To predict timing and magnitude peak runoff meteorological and calibrated hydrological models are commonly coupled. A flash floods forecasting chain is presented based on a process-based runoff generation module with no need for calibration. This chain has been evaluated using data for the Emme catchment (Switzerland). The outcomes of this study show that operational FF predictions in ungauged basins can benefit from the use of information on runoff processes. This paper has a companion paper.

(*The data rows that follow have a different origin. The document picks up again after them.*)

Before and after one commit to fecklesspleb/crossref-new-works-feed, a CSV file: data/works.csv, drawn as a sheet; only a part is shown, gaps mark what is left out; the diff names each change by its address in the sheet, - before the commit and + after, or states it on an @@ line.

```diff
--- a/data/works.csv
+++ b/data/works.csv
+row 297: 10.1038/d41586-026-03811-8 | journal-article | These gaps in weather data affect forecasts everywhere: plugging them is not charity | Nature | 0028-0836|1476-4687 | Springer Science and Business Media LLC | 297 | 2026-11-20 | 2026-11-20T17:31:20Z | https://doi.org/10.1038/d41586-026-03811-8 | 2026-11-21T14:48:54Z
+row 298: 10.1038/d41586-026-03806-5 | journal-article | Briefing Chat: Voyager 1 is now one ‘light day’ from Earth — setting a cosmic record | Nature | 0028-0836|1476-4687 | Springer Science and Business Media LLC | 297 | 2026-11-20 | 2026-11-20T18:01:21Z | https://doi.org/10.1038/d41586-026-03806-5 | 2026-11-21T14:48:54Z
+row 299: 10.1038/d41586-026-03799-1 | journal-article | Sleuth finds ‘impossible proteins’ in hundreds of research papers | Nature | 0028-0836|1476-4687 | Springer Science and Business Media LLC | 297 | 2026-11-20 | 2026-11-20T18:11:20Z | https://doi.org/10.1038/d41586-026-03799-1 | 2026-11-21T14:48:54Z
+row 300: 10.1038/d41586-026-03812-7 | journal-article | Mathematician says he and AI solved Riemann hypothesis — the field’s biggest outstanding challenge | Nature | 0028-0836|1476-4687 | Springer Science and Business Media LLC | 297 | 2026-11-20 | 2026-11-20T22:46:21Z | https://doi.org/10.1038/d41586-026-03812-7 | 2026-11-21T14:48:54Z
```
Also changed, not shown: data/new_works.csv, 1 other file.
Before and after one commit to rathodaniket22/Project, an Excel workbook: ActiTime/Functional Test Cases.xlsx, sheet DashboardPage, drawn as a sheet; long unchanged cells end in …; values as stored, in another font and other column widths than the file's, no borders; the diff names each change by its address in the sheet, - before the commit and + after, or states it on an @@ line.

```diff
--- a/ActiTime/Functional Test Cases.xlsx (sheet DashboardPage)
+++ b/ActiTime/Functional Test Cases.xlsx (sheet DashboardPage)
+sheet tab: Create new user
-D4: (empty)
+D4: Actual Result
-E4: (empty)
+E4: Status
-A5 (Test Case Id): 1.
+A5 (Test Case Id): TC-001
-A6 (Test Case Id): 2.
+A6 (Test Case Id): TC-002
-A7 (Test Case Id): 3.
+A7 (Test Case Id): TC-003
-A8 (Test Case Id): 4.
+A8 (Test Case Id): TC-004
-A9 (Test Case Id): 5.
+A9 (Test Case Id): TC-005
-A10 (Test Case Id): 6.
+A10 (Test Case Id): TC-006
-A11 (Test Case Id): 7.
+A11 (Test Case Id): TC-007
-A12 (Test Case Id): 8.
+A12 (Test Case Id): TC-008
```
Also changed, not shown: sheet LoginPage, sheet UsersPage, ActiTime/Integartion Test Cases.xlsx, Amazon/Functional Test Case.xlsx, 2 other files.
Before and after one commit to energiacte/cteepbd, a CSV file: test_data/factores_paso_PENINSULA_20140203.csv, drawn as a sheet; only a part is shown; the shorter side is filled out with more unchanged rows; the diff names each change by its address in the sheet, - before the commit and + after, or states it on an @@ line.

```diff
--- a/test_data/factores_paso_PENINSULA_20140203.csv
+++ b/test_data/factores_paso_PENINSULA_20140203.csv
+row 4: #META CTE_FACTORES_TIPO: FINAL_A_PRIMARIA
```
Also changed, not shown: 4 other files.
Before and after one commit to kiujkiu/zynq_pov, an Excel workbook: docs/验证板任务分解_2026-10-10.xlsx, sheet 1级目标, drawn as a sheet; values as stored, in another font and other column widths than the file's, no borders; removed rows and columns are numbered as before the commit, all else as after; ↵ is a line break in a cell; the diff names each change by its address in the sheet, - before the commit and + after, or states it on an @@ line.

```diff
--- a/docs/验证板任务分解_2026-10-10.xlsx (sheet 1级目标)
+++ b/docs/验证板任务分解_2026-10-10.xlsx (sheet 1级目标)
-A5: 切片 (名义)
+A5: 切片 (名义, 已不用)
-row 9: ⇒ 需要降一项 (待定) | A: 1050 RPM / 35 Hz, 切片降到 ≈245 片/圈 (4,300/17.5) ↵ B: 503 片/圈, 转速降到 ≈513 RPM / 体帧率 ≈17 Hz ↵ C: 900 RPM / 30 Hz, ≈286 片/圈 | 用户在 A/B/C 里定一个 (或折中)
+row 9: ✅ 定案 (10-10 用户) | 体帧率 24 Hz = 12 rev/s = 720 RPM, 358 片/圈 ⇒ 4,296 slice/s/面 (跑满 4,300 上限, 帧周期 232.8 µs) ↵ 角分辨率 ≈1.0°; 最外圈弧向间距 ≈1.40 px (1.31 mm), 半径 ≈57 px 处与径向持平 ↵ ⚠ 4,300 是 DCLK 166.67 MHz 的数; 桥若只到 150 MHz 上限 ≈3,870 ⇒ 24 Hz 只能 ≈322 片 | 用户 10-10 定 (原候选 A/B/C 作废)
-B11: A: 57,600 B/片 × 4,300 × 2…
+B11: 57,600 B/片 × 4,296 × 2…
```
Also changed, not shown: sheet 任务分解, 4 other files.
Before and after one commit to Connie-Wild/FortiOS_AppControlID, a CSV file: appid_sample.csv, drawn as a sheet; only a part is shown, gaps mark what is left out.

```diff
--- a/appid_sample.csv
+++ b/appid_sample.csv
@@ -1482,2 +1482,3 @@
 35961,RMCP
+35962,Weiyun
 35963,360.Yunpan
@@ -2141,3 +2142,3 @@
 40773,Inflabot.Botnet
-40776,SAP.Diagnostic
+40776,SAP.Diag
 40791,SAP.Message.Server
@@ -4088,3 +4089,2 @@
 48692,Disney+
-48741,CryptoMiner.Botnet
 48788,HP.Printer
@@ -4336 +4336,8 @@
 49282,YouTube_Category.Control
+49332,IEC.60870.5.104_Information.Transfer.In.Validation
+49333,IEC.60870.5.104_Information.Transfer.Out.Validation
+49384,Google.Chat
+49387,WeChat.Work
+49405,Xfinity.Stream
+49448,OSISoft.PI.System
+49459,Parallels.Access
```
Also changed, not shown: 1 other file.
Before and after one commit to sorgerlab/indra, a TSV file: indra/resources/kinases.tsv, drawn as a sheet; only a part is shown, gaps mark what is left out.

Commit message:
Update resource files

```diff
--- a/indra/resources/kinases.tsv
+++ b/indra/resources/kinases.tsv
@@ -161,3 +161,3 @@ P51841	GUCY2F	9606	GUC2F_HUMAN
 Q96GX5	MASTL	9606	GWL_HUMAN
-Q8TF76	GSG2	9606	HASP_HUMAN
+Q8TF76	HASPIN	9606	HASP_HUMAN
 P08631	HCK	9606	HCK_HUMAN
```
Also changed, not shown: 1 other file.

To predict timing and magnitude peak runoff meteorological and calibrated hydrological models...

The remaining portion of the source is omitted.